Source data
::::::::::

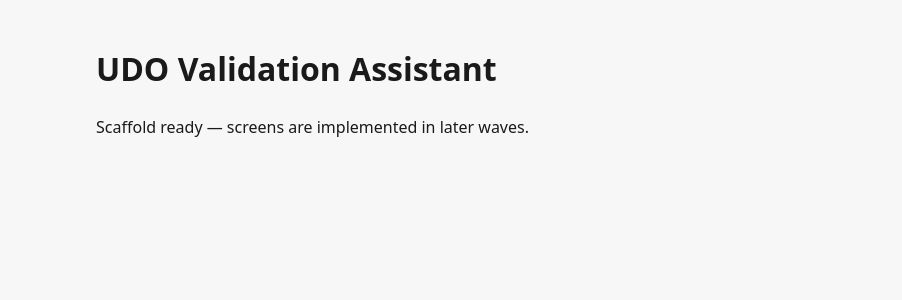
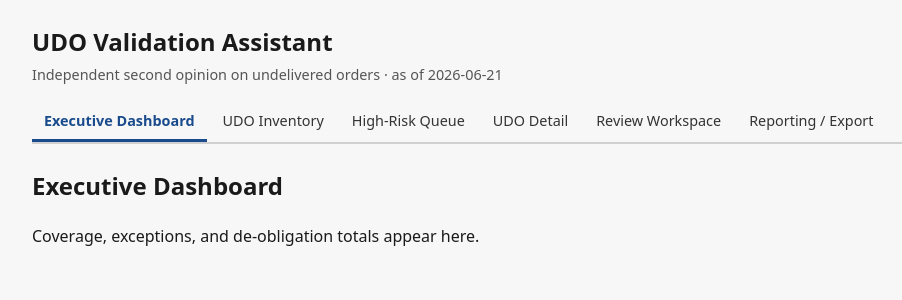
Before and after one commit to seanyofthedead/udo-validation-assistant, a React (Vite) app: page / in a window 1280 px wide. Shown: the top 300 px of the page, without its empty margins (32-934 px from the left). Built offline with nearby package versions, Linux system fonts and the light colour scheme.

Commit message:
3.1: add app shell, screen nav, and providers

```diff
--- a/src/App.tsx
+++ b/src/App.tsx
@@ -1,9 +1,24 @@
-// Scaffold shell only. The six SPEC §7 screens and routing arrive in Wave 3.
+// App root — composes the data providers around the screen shell.
+// runValidation executes exactly once, inside AppProvider's reducer init.
+
+import { AppProvider } from './state';
+import { AppShell, NavProvider } from './screens';
+import { crgRules, seedPopulation, seedEvidence, priorYearStats, AS_OF_DATE } from './data';
+
 export default function App() {
   return (
-    <main>
-      <h1>UDO Validation Assistant</h1>
-      <p>Scaffold ready — screens are implemented in later waves.</p>
-    </main>
+    <AppProvider
+      init={{
+        population: seedPopulation,
+        evidence: seedEvidence,
+        rules: crgRules,
+        priorStats: priorYearStats,
+        asOfDate: AS_OF_DATE,
+      }}
+    >
+      <NavProvider>
+        <AppShell />
+      </NavProvider>
+    </AppProvider>
   );
 }
--- a/src/index.css
+++ b/src/index.css
@@ -16,8 +16,104 @@ body {
   margin: 0;
 }
 
-main {
-  max-width: 64rem;
+.app {
+  max-width: 72rem;
   margin: 0 auto;
   padding: 1.5rem;
 }
+
+.app-header h1 {
+  margin: 0 0 0.25rem;
+  font-size: 1.5rem;
+}
+
+.app-subtitle {
+  margin: 0 0 1rem;
+  color: #555;
+  font-size: 0.9rem;
+}
+
+.app-nav {
+  display: flex;
+  flex-wrap: wrap;
+  gap: 0.25rem;
+  border-bottom: 2px solid #d0d0d0;
+  margin-bottom: 1.5rem;
+}
+
+.nav-button {
+  background: transparent;
+  border: none;
+  border-bottom: 3px solid transparent;
+  padding: 0.5rem 0.75rem;
+  font: inherit;
+  font-size: 0.9rem;
+  color: #333;
+  cursor: pointer;
+}
+
+.nav-button:hover {
+  background: #ececec;
+}
+
+.nav-button[aria-current='page'] {
+  border-bottom-color: #1a4b8c;
+  font-weight: 600;
+  color: #1a4b8c;
+}
+
+.nav-button:focus-visible,
+.app a:focus-visible,
+.app button:focus-visible {
+  outline: 2px solid #1a4b8c;
+  outline-offset: 2px;
+}
+
+/* Dense, readable gov-data tables */
+.data-table {
+  width: 100%;
+  border-collapse: collapse;
+  font-size: 0.85rem;
+}
+
+.data-table th,
+.data-table td {
+  text-align: left;
+  padding: 0.4rem 0.6rem;
+  border-bottom: 1px solid #e2e2e2;
+  white-space: nowrap;
+}
+
+.data-table th {
+  background: #f0f0f0;
+}
+
+.data-table td.num,
+.data-table th.num {
+  text-align: right;
+  font-variant-numeric: tabular-nums;
+}
+
+/* Verdict badges */
+.badge {
+  display: inline-block;
+  padding: 0.1rem 0.5rem;
+  border-radius: 999px;
+  font-size: 0.75rem;
+  font-weight: 600;
+}
+
+.badge-valid {
+  background: #d6f0d6;
+  color: #1d6b1d;
+}
+
+.badge-questionable {
+  background: #fbe6c2;
+  color: #8a5a00;
+}
+
+.badge-insufficient {
+  background: #e2e2e2;
+  color: #555;
+}
--- /dev/null
+++ b/src/screens/AppShell.tsx
@@ -0,0 +1,55 @@
+// App shell — SPEC §7 nav across the six screens. Renders the header, the nav
+// (real <button>s, keyboard-navigable), and the active screen. State comes from
+// AppProvider (validation already ran once on load); navigation from NavProvider.
+
+import { useAppState } from '../state';
+import { SCREENS, type ScreenId } from './registry';
+import { useNavigation } from './navigation';
+import { Dashboard } from './Dashboard';
+import { Inventory } from './Inventory';
+import { HighRiskQueue } from './HighRiskQueue';
+import { Detail } from './Detail';
+import { ReviewWorkspace } from './ReviewWorkspace';
+import { Reporting } from './Reporting';
+
+const SCREEN_COMPONENTS: Record<ScreenId, () => React.JSX.Element> = {
+  dashboard: Dashboard,
+  inventory: Inventory,
+  'high-risk': HighRiskQueue,
+  detail: Detail,
+  review: ReviewWorkspace,
+  reporting: Reporting,
+};
+
+export function AppShell() {
+  const { screen, navigate } = useNavigation();
+  const { asOfDate } = useAppState();
+  const Active = SCREEN_COMPONENTS[screen];
+
+  return (
+    <div className="app">
+      <header className="app-header">
+        <h1>UDO Validation Assistant</h1>
+        <p className="app-subtitle">
+          Independent second opinion on undelivered orders · as of {asOfDate}
+        </p>
+        <nav className="app-nav" aria-label="Screens">
+          {SCREENS.map((s) => (
+            <button
+              key={s.id}
+              type="button"
+              className="nav-button"
+              aria-current={s.id === screen ? 'page' : undefined}
+              onClick={() => navigate(s.id)}
+            >
+              {s.label}
+            </button>
+          ))}
+        </nav>
+      </header>
+      <main className="app-main">
+        <Active />
+      </main>
+    </div>
+  );
+}
--- /dev/null
+++ b/src/screens/Dashboard.tsx
@@ -0,0 +1,10 @@
+// Executive Dashboard — SPEC §7.1. Implemented in IMPLEMENTATION_PLAN 3.6.
+
+export function Dashboard() {
+  return (
+    <section aria-labelledby="dashboard-title">
+      <h2 id="dashboard-title">Executive Dashboard</h2>
+      <p>Coverage, exceptions, and de-obligation totals appear here.</p>
+    </section>
+  );
+}
--- /dev/null
+++ b/src/screens/Detail.tsx
@@ -0,0 +1,10 @@
+// UDO Detail + AI Findings — SPEC §7.4. Implemented in IMPLEMENTATION_PLAN 3.3.
+
+export function Detail() {
+  return (
+    <section aria-labelledby="detail-title">
+      <h2 id="detail-title">UDO Detail</h2>
+      <p>Record, evidence, verdict, confidence, and justification appear here.</p>
+    </section>
+  );
+}
--- /dev/null
+++ b/src/screens/HighRiskQueue.tsx
@@ -0,0 +1,10 @@
+// High-Risk Queue — SPEC §7.3. Implemented in IMPLEMENTATION_PLAN 3.4.
+
+export function HighRiskQueue() {
+  return (
+    <section aria-labelledby="high-risk-title">
+      <h2 id="high-risk-title">High-Risk Queue</h2>
+      <p>Questionable lines and de-obligation candidates appear here.</p>
+    </section>
+  );
+}
--- /dev/null
+++ b/src/screens/Inventory.tsx
@@ -0,0 +1,10 @@
+// UDO Inventory — SPEC §7.2. Implemented in IMPLEMENTATION_PLAN 3.2.
+
+export function Inventory() {
+  return (
+    <section aria-labelledby="inventory-title">
+      <h2 id="inventory-title">UDO Inventory</h2>
+      <p>The full population table appears here.</p>
+    </section>
+  );
+}
--- /dev/null
+++ b/src/screens/Reporting.tsx
@@ -0,0 +1,10 @@
+// Reporting / Export — SPEC §7.6. Implemented in IMPLEMENTATION_PLAN 3.7.
+
+export function Reporting() {
+  return (
+    <section aria-labelledby="reporting-title">
+      <h2 id="reporting-title">Reporting / Export</h2>
+      <p>Download the validated population, exceptions, shortlist, and audit trail here.</p>
+    </section>
+  );
+}
--- /dev/null
+++ b/src/screens/ReviewWorkspace.tsx
@@ -0,0 +1,10 @@
+// Review Workspace — SPEC §7.5. Implemented in IMPLEMENTATION_PLAN 3.5.
+
+export function ReviewWorkspace() {
+  return (
+    <section aria-labelledby="review-title">
+      <h2 id="review-title">Review Workspace</h2>
+      <p>Confirm or override verdicts, with disposition history, here.</p>
+    </section>
+  );
+}
--- a/src/screens/index.ts
+++ b/src/screens/index.ts
@@ -1,2 +1,10 @@
-// The six SPEC §7 screens. Populated in IMPLEMENTATION_PLAN.md Wave 3.
-export {};
+// The six SPEC §7 screens + shell, nav, and registry.
+export * from './registry';
+export * from './navigation';
+export * from './AppShell';
+export * from './Dashboard';
+export * from './Inventory';
+export * from './HighRiskQueue';
+export * from './Detail';
+export * from './ReviewWorkspace';
+export * from './Reporting';
--- /dev/null
+++ b/src/screens/navigation.tsx
@@ -0,0 +1,52 @@
+// In-app navigation — a tiny state-based router (no router dependency; SPEC §2
+// keeps the stack minimal). Tracks the current screen and the currently selected
+// UDO so the Inventory/Queue can deep-link into the Detail and Review screens.
+
+import { createContext, useContext, useMemo, useState, type ReactNode } from 'react';
+import type { ScreenId } from './registry';
+
+interface Navigation {
+  screen: ScreenId;
+  selectedUdoId: string | null;
+  /** Go to a screen, optionally selecting a UDO. */
+  navigate: (screen: ScreenId, udoId?: string) => void;
+  /** Select a UDO and jump to its Detail screen. */
+  inspect: (udoId: string) => void;
+}
+
+const NavContext = createContext<Navigation | null>(null);
+
+export function NavProvider({
+  initialScreen = 'dashboard',
+  children,
+}: {
+  initialScreen?: ScreenId;
+  children: ReactNode;
+}) {
+  const [screen, setScreen] = useState<ScreenId>(initialScreen);
+  const [selectedUdoId, setSelectedUdoId] = useState<string | null>(null);
+
+  const value = useMemo<Navigation>(
+    () => ({
+      screen,
+      selectedUdoId,
+      navigate: (next, udoId) => {
+        setScreen(next);
+        if (udoId !== undefined) setSelectedUdoId(udoId);
+      },
+      inspect: (udoId) => {
+        setSelectedUdoId(udoId);
+        setScreen('detail');
+      },
+    }),
+    [screen, selectedUdoId],
+  );
+
+  return <NavContext.Provider value={value}>{children}</NavContext.Provider>;
+}
+
+export function useNavigation(): Navigation {
+  const ctx = useContext(NavContext);
+  if (ctx === null) throw new Error('useNavigation must be used within a NavProvider');
+  return ctx;
+}
--- /dev/null
+++ b/src/screens/registry.ts
@@ -0,0 +1,18 @@
+// The six SPEC §7 screens, in nav order. Kept as data so the shell, the nav,
+// and tests share one source of truth.
+
+export type ScreenId = 'dashboard' | 'inventory' | 'high-risk' | 'detail' | 'review' | 'reporting';
+
+export interface ScreenMeta {
+  id: ScreenId;
+  label: string;
+}
+
+export const SCREENS: ScreenMeta[] = [
+  { id: 'dashboard', label: 'Executive Dashboard' },
+  { id: 'inventory', label: 'UDO Inventory' },
+  { id: 'high-risk', label: 'High-Risk Queue' },
+  { id: 'detail', label: 'UDO Detail' },
+  { id: 'review', label: 'Review Workspace' },
+  { id: 'reporting', label: 'Reporting / Export' },
+];
```
Also changed, not shown: 2 other files (tests, documents, lock files or other folders).
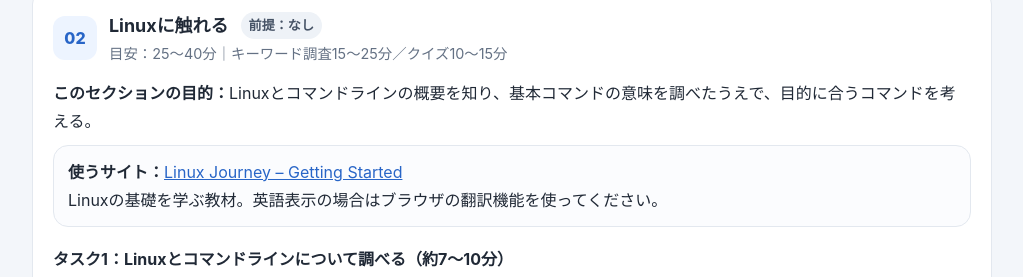
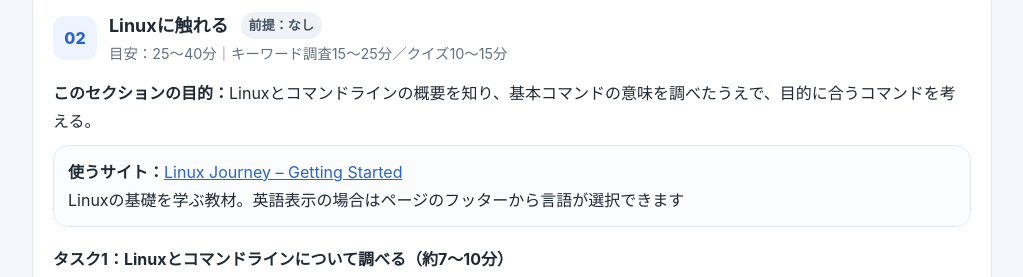
Before and after one commit to dho-99/it-learning-guide, a plain HTML site: page index.html in a window 1280 px wide. Shown: the part 4002-4279 px from the top of the page, without its empty margins (128-1151 px from the left). Drawn offline with Linux system fonts and the light colour scheme.

Commit message:
index.html を更新

```diff
--- a/index.html
+++ b/index.html
@@ -147,7 +147,7 @@ footer{text-align:center;color:var(--muted);font-size:.85rem;margin:28px 0}
 <article class="day" id="sec2">
 <div class="day-head"><div class="num">02</div><div><h3>Linuxに触れる <span class="tag prereq">前提：なし</span></h3><div class="meta">目安：25〜40分｜キーワード調査15〜25分／クイズ10〜15分</div></div></div>
 <p><strong>このセクションの目的：</strong>Linuxとコマンドラインの概要を知り、基本コマンドの意味を調べたうえで、目的に合うコマンドを考える。</p>
-<div class="resource"><strong>使うサイト：</strong><a href="https://labex.io/linuxjourney/courses/getting-started" target="_blank" rel="noopener">Linux Journey – Getting Started</a><br>Linuxの基礎を学ぶ教材。英語表示の場合はブラウザの翻訳機能を使ってください。</div>
+<div class="resource"><strong>使うサイト：</strong><a href="https://labex.io/linuxjourney/courses/getting-started" target="_blank" rel="noopener">Linux Journey – Getting Started</a><br>Linuxの基礎を学ぶ教材。英語表示の場合はページのフッターから言語が選択できます</div>
 <h4>タスク1：Linuxとコマンドラインについて調べる（約7〜10分）</h4>
 <ol>
 <li>Linux Journeyで「Getting Started」や「What is Linux?」にあたるレッスンを探す。</li>
```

::::::::::

» **YOUR INSTRUCTIONS**
Scan the entries for the string "border" and report only how many lines contain it.

» **WRITTEN RESPONSE**
7